Word for word, repeat all the entries below, but without the pictures.

■ Record excerpts:
'''

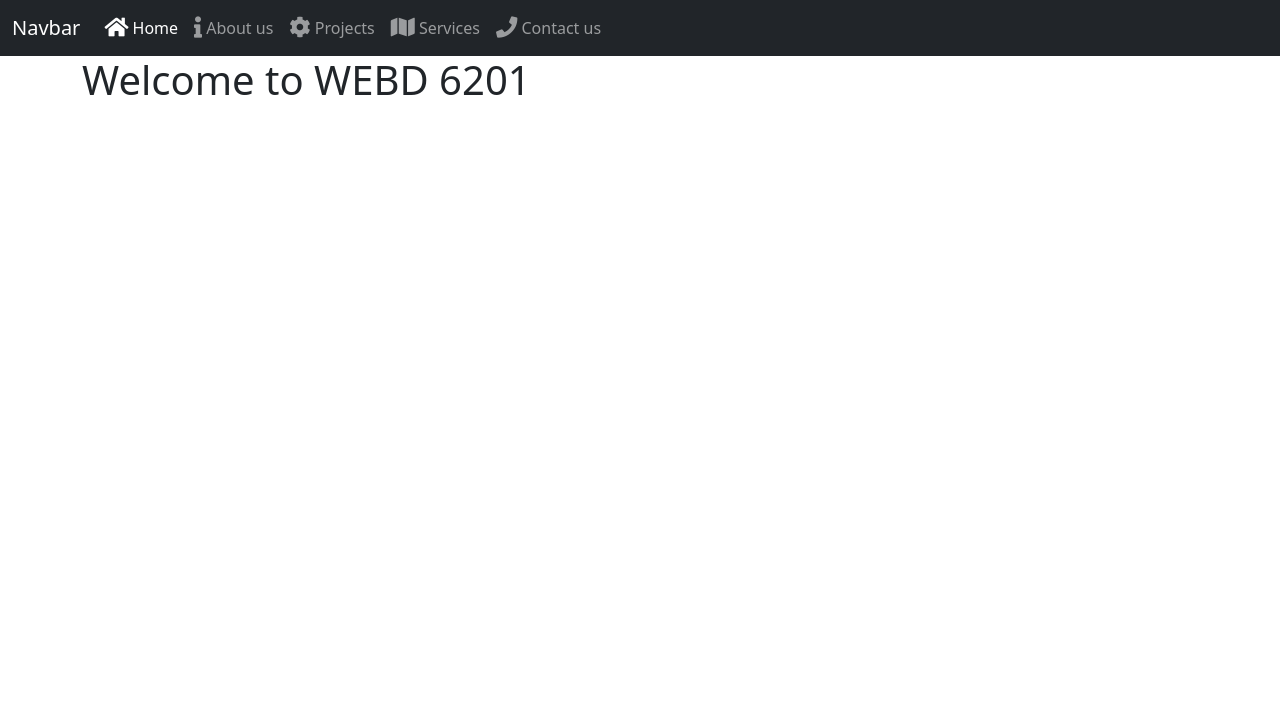
Repository: Hasib001/WEBD6201---W2021---ICE-1
Page: index.html
An editor plug-in stored every save of this project. The page is shown before and after the next save, followed by the edit.
The browser window is 1280 px wide. The pictures show the whole page.

Above is the page before, as saved 2021-01-22 21:55:24.

After the next save:
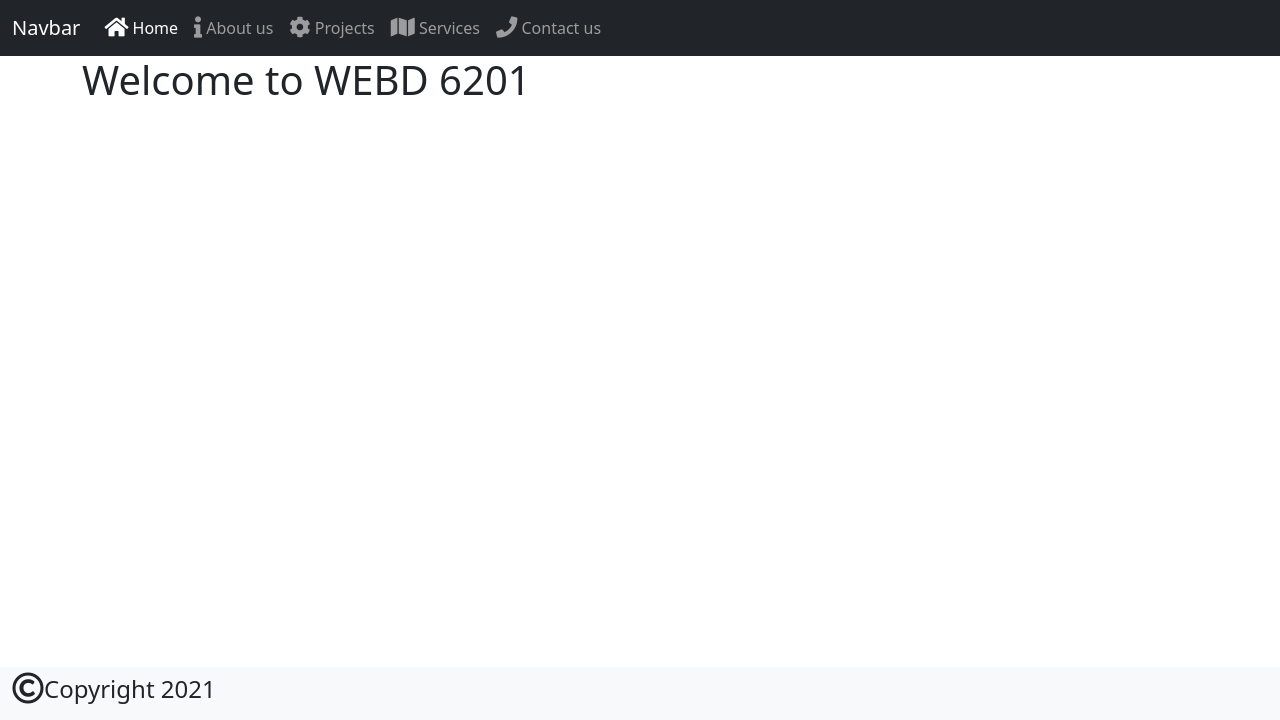
Saved 3 min 2 s later.
--- a/index.html
+++ b/index.html
@@ -55,6 +55,11 @@
     </div>
 
     <footer>
+        <nav class="navbar fixed-bottom navbar-light bg-light">
+            <div class="container-fluid">
+              <h4><i class="far fa-copyright fa-lg"></i>Copyright 2021</h4>
+            </div>
+          </nav>
 
     </footer>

'''

■ Written answer:
Repository: Hasib001/WEBD6201---W2021---ICE-1
Page: index.html
An editor plug-in stored every save of this project. The page is shown before and after the next save, followed by the edit.
The browser window is 1280 px wide. The pictures show the whole page.

Above is the page before, as saved 2021-01-22 21:55:24.

After the next save:
Saved 3 min 2 s later.
--- a/index.html
+++ b/index.html
@@ -55,6 +55,11 @@
     </div>
 
     <footer>
+        <nav class="navbar fixed-bottom navbar-light bg-light">
+            <div class="container-fluid">
+              <h4><i class="far fa-copyright fa-lg"></i>Copyright 2021</h4>
+            </div>
+          </nav>
 
     </footer>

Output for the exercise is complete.